## EXERCISE DESCRIPTION
The required output is all lines below that contain the word "text".

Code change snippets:
________________
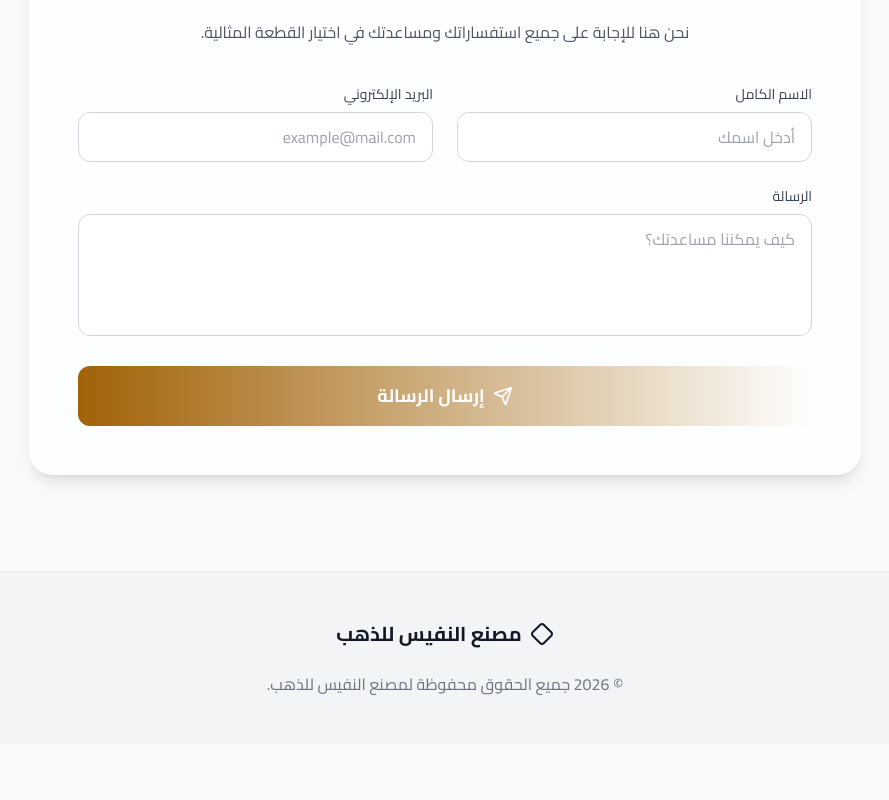
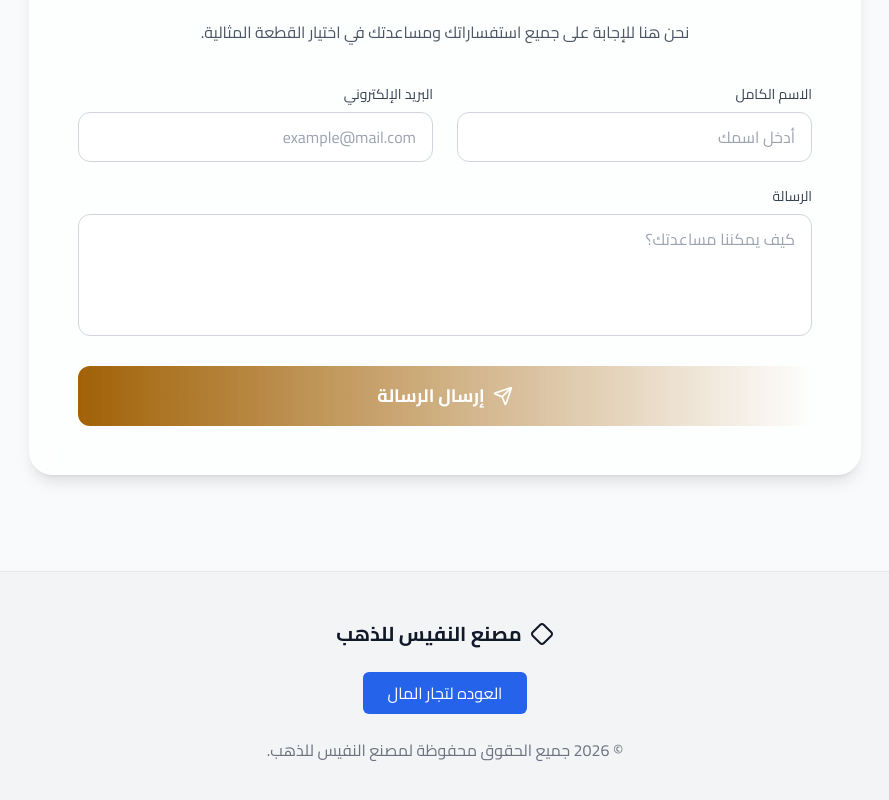
Before and after one commit to ziad-mohamed-mern/gold-project, a React (Vite) app: page / in a window 1280 px wide. Shown: the part 2711-3511 px from the top of the page, without its empty margins (195-1084 px from the left). Before the commit the page ends 3455 px from the top, so only its background shows below. Built offline with nearby package versions, Linux system fonts and the light colour scheme.

Commit message:
last-update

```diff
--- a/src/components/Footer.jsx
+++ b/src/components/Footer.jsx
@@ -8,6 +8,14 @@ const Footer = () => (
         <Diamond className="h-6 w-6 text-gold-DEFAULT" />
         <span className="font-bold text-xl text-gray-900 dark:text-white">مصنع النفيس للذهب</span>
       </div>
+      <div className="flex justify-center mb-6">
+        <a
+          href="https://money-trades.vercel.app/"
+          className="inline-flex items-center justify-center px-6 py-2 border border-transparent text-base font-medium rounded-md text-white bg-blue-600 hover:bg-blue-700 transition-colors duration-300"
+        >
+          العوده لتجار المال
+        </a>
+      </div>
       <p className="text-gray-500 dark:text-gray-400">
         © {new Date().getFullYear()} جميع الحقوق محفوظة لمصنع النفيس للذهب.
       </p>
```
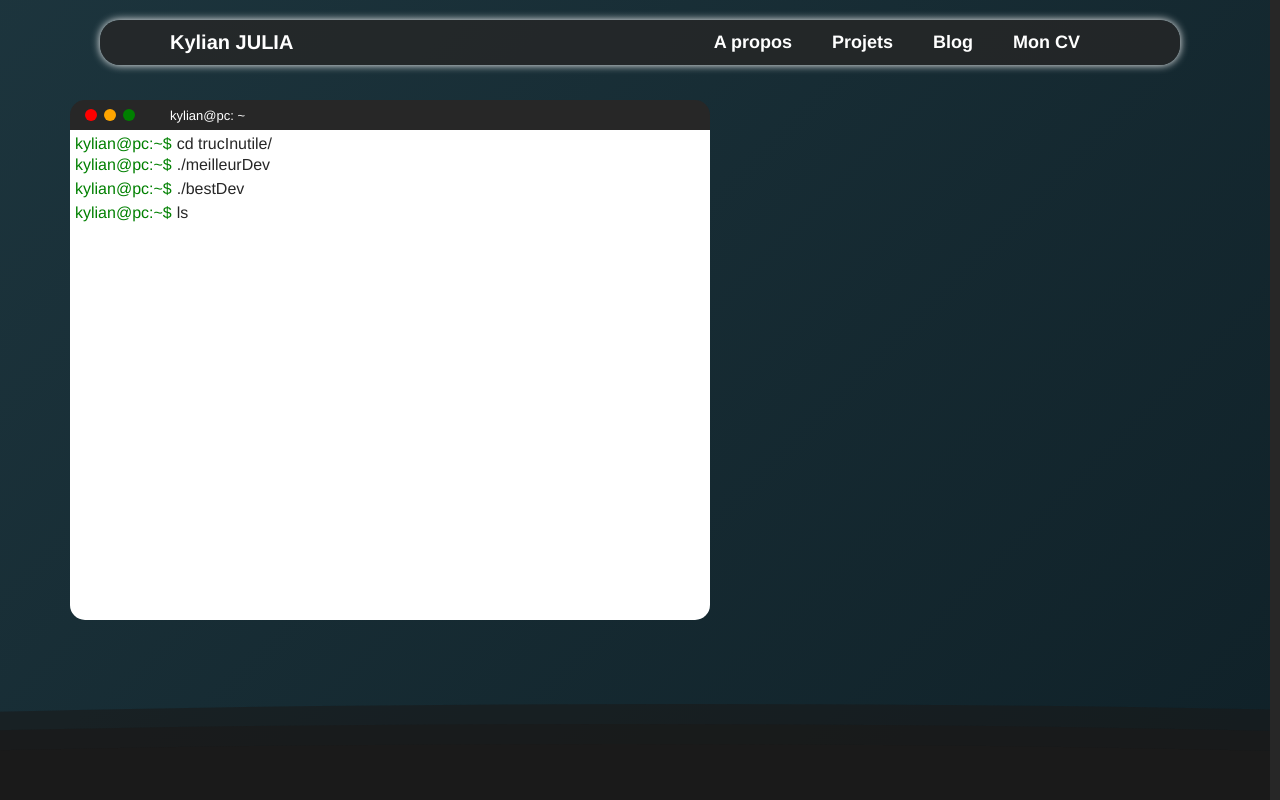
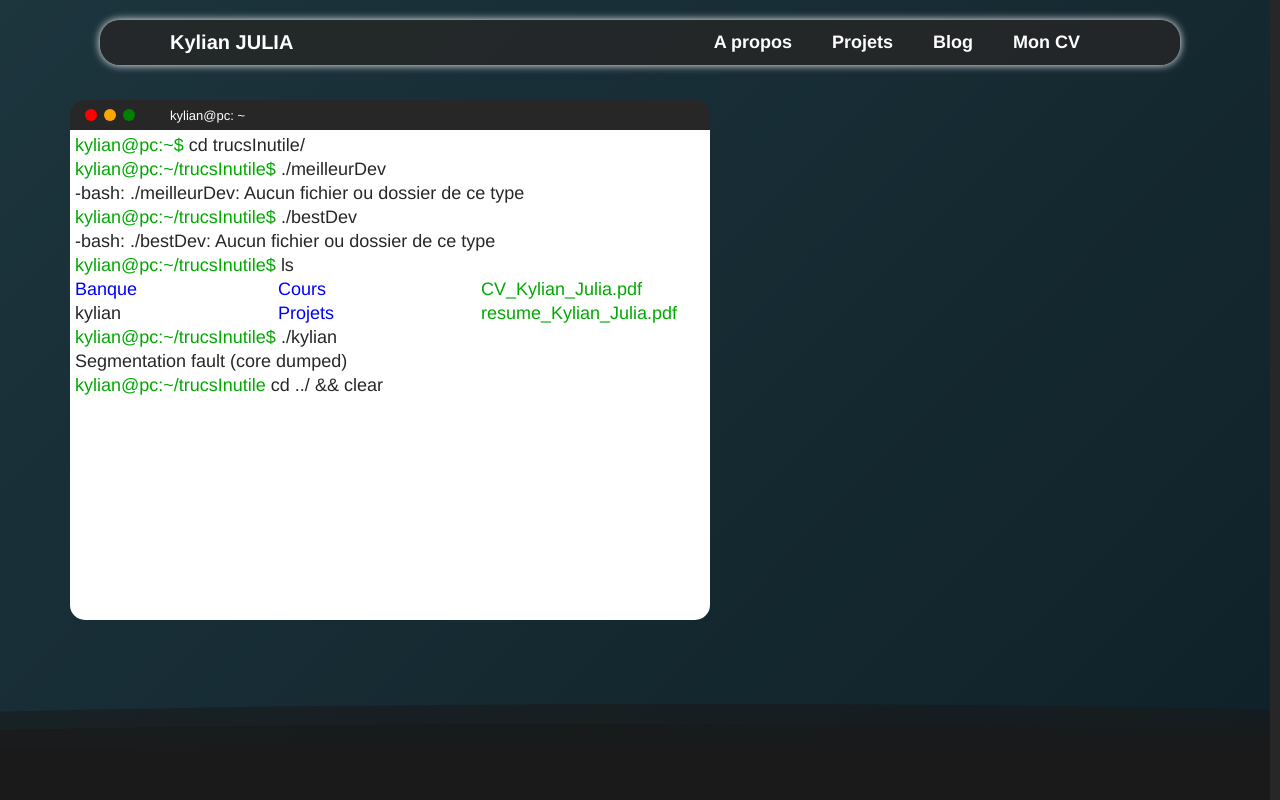
Before and after one commit to kylianjoff/kylianjulia, an Angular app in the folder kylianjulia/: page / in a window 1280 px wide. Shown: the top 800 px of the page. Built offline with nearby package versions, Linux system fonts and the light colour scheme; what ngx-markdown would draw is missing.

Commit message:
Dessin fenêtre console

```diff
--- a/kylianjulia/src/app/home/home.css
+++ b/kylianjulia/src/app/home/home.css
@@ -193,6 +193,7 @@ section {
     padding: 5px;
     color: #272727;
     font-weight: 550;
+    font-size: 18px;
 }
 
 .fenetre-content ul {
@@ -211,9 +212,28 @@ section {
 }
 
 .console-title {
-    color: green;
+    color: rgb(0, 170, 0);
 }
 
 .console-command {
     margin-left: 5px;
 }
+
+.fenetre-content ul li ul.ls-results {
+    display: flex;
+    flex-direction: row;
+    align-items: center;
+    flex-wrap: wrap;
+}
+
+.ls-result {
+    width: 200px;
+}
+
+.--folder {
+    color: blue;
+}
+
+.--file-pdf {
+    color: rgb(0, 170, 0);
+}
--- a/kylianjulia/src/app/home/home.html
+++ b/kylianjulia/src/app/home/home.html
@@ -12,28 +12,46 @@
             <ul>
                 <li>
                     <p class="console-title">kylian@pc:~$ </p>
-                    <p class="console-command">cd trucInutile/</p>
+                    <p class="console-command">cd trucsInutile/</p>
                 </li>
                 <li>
-                    <p class="console-title">kylian@pc:~$ </p>
+                    <p class="console-title">kylian@pc:~/trucsInutile$ </p>
                     <p class="console-command">./meilleurDev</p>
                 </li>
                 <li>
-                    <p class="console-result"></p>
+                    <p class="console-result">-bash: ./meilleurDev: Aucun fichier ou dossier de ce type</p>
                 </li>
                 <li>
-                    <p class="console-title">kylian@pc:~$ </p>
+                    <p class="console-title">kylian@pc:~/trucsInutile$ </p>
                     <p class="console-command">./bestDev</p>
                 </li>
                 <li>
-                    <p class="console-result"></p>
+                    <p class="console-result">-bash: ./bestDev: Aucun fichier ou dossier de ce type</p>
                 </li>
                 <li>
-                    <p class="console-title">kylian@pc:~$ </p>
+                    <p class="console-title">kylian@pc:~/trucsInutile$ </p>
                     <p class="console-command">ls</p>
                 </li>
                 <li>
-
+                    <ul class="ls-results">
+                        <li class="ls-result --folder">Banque</li>
+                        <li class="ls-result --folder">Cours</li>
+                        <li class="ls-result --file-pdf">CV_Kylian_Julia.pdf</li>
+                        <li class="ls-result --file">kylian</li>
+                        <li class="ls-result --folder">Projets</li>
+                        <li class="ls-result --file-pdf">resume_Kylian_Julia.pdf</li>
+                    </ul>
+                </li>
+                <li>
+                    <p class="console-title">kylian@pc:~/trucsInutile$ </p>
+                    <p class="console-command">./kylian</p>
+                </li>
+                <li>
+                    <p class="console-result">Segmentation fault (core dumped)</p>
+                </li>
+                <li>
+                    <p class="console-title">kylian@pc:~/trucsInutile</p>
+                    <p class="console-command">cd ../ && clear</p>
                 </li>
             </ul>
         </div>
```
________________
## ANSWER SPACE
         <Diamond className="h-6 w-6 text-gold-DEFAULT" />
         <span className="font-bold text-xl text-gray-900 dark:text-white">مصنع النفيس للذهب</span>
+          className="inline-flex items-center justify-center px-6 py-2 border border-transparent text-base font-medium rounded-md text-white bg-blue-600 hover:bg-blue-700 transition-colors duration-300"
       <p className="text-gray-500 dark:text-gray-400">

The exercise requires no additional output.